Are we alone in the universe, or are there intelligent beings out there with whom we could communicate? We may never know if we rely on space travel -- distances between the stars are unimaginably vast, and our most advanced ideas for space rockets, such as light propulsion, nuclear propulsion, solar sails and matter-antimatter engines, are many years away from becoming reality.
Photo courtesy NAIC-Arecibo Observatory, Photographer David Parker
Arecibo Radio Telescope
How can we detect signs of extraterrestrial (ET) life? One way is to basically eavesdrop on any radio communications coming from beyond Earth. Radio is not only a cheap way of communicating, but also a sign of a technological civilization. Humanity has been unintentionally announcing its presence since the 1930s by way of the radio waves and television broadcasts that travel from Earth into outer space everyday.
The Search for Extraterrestrial Intelligence (SETI) is conducted by dedicated scientists everyday. In the movie "Contact," Jodie Foster's character, Ellie Arroway, searches the heavens with several large radio telescopes. When she receives a radio message from a distant star, there are profound implications for humanity.
SETI is an extremely controversial scientific endeavor.
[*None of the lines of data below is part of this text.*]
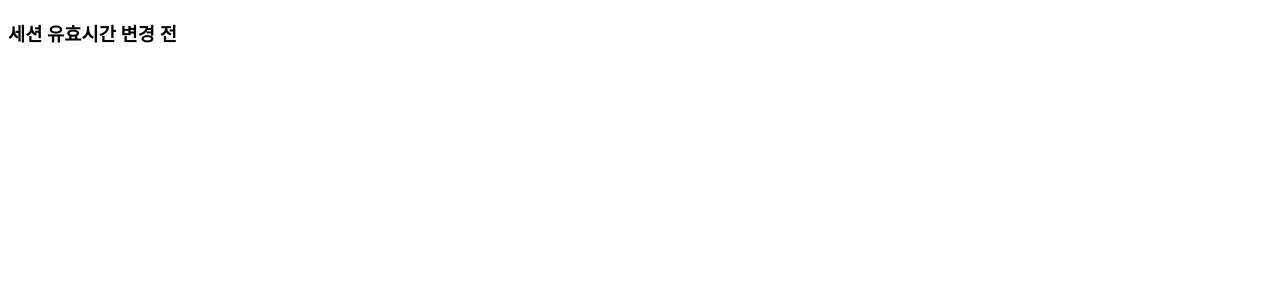
Repository: Leesuhwan1445/jspworks
Page: http://localhost/jweb01/session/timeout.jsp
These files come from the project's save history. The page is drawn as it stood at one moment and after the next save; the edit follows.
The browser window is 1280 px wide. The pictures show the whole page.
The page is served by Tomcat 10.

Above is the page before, as saved 2025-10-13 02:48:48.

After the next save:
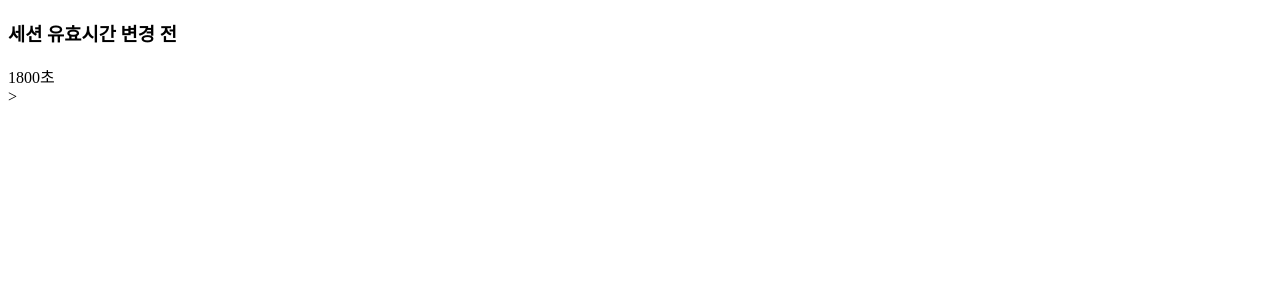
Saved 105 s later.
--- a/jweb01/src/main/webapp/session/timeout.jsp
+++ b/jweb01/src/main/webapp/session/timeout.jsp
@@ -8,5 +8,13 @@
 </head>
 <body>
 <h3> 세션 유효시간 변경 전</h3>
+
+<%
+
+	//30 * 60 = 180초
+	int time = session.getMaxInactiveInterval();
+	out.println(time + "초<br>");
+
+%>>
 </body>
 </html>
Some scientists believe that it is a complete waste of time and money, while others believe that detection of a signal from ET would forever change our view of the universe. In this edition of HowStuffWorks, we will examine the SETI program. We'll look at how radio telescopes work and how they are used for SETI searches, what the probabilities of detecting alien life are, what might happen if or when such a signal is detected and how you can participate in SETI yourself.